Problem. Skip the pictures and repeat each line of the data exactly.

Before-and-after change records
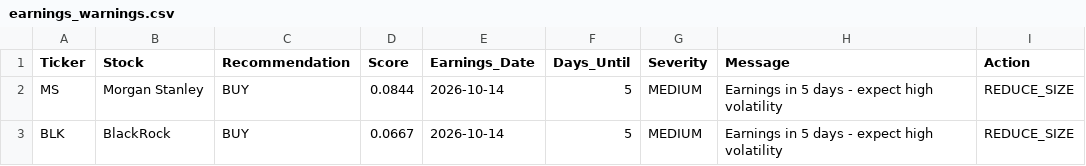
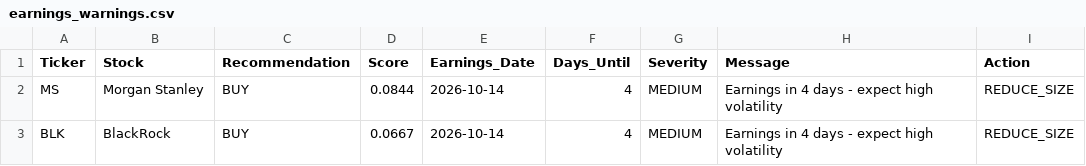
Before and after one commit to garywoodham/woody_stocks, a CSV file: earnings_warnings.csv, drawn as a sheet.

```diff
--- a/earnings_warnings.csv
+++ b/earnings_warnings.csv
@@ -1,3 +1,3 @@
 Ticker,Stock,Recommendation,Score,Earnings_Date,Days_Until,Severity,Message,Action
-MS,Morgan Stanley,BUY,0.0844,2026-10-14,5,MEDIUM,Earnings in 5 days - expect high volatility,REDUCE_SIZE
-BLK,BlackRock,BUY,0.0667,2026-10-14,5,MEDIUM,Earnings in 5 days - expect high volatility,REDUCE_SIZE
+MS,Morgan Stanley,BUY,0.0844,2026-10-14,4,MEDIUM,Earnings in 4 days - expect high volatility,REDUCE_SIZE
+BLK,BlackRock,BUY,0.0667,2026-10-14,4,MEDIUM,Earnings in 4 days - expect high volatility,REDUCE_SIZE
```
Also changed, not shown: daily_signals.csv, earnings_calendar.csv, 3 other files.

Solution for this problem.
Before and after one commit to garywoodham/woody_stocks, a CSV file: earnings_warnings.csv, drawn as a sheet.

```diff
--- a/earnings_warnings.csv
+++ b/earnings_warnings.csv
@@ -1,3 +1,3 @@
 Ticker,Stock,Recommendation,Score,Earnings_Date,Days_Until,Severity,Message,Action
-MS,Morgan Stanley,BUY,0.0844,2026-10-14,5,MEDIUM,Earnings in 5 days - expect high volatility,REDUCE_SIZE
-BLK,BlackRock,BUY,0.0667,2026-10-14,5,MEDIUM,Earnings in 5 days - expect high volatility,REDUCE_SIZE
+MS,Morgan Stanley,BUY,0.0844,2026-10-14,4,MEDIUM,Earnings in 4 days - expect high volatility,REDUCE_SIZE
+BLK,BlackRock,BUY,0.0667,2026-10-14,4,MEDIUM,Earnings in 4 days - expect high volatility,REDUCE_SIZE
```
Also changed, not shown: daily_signals.csv, earnings_calendar.csv, 3 other files.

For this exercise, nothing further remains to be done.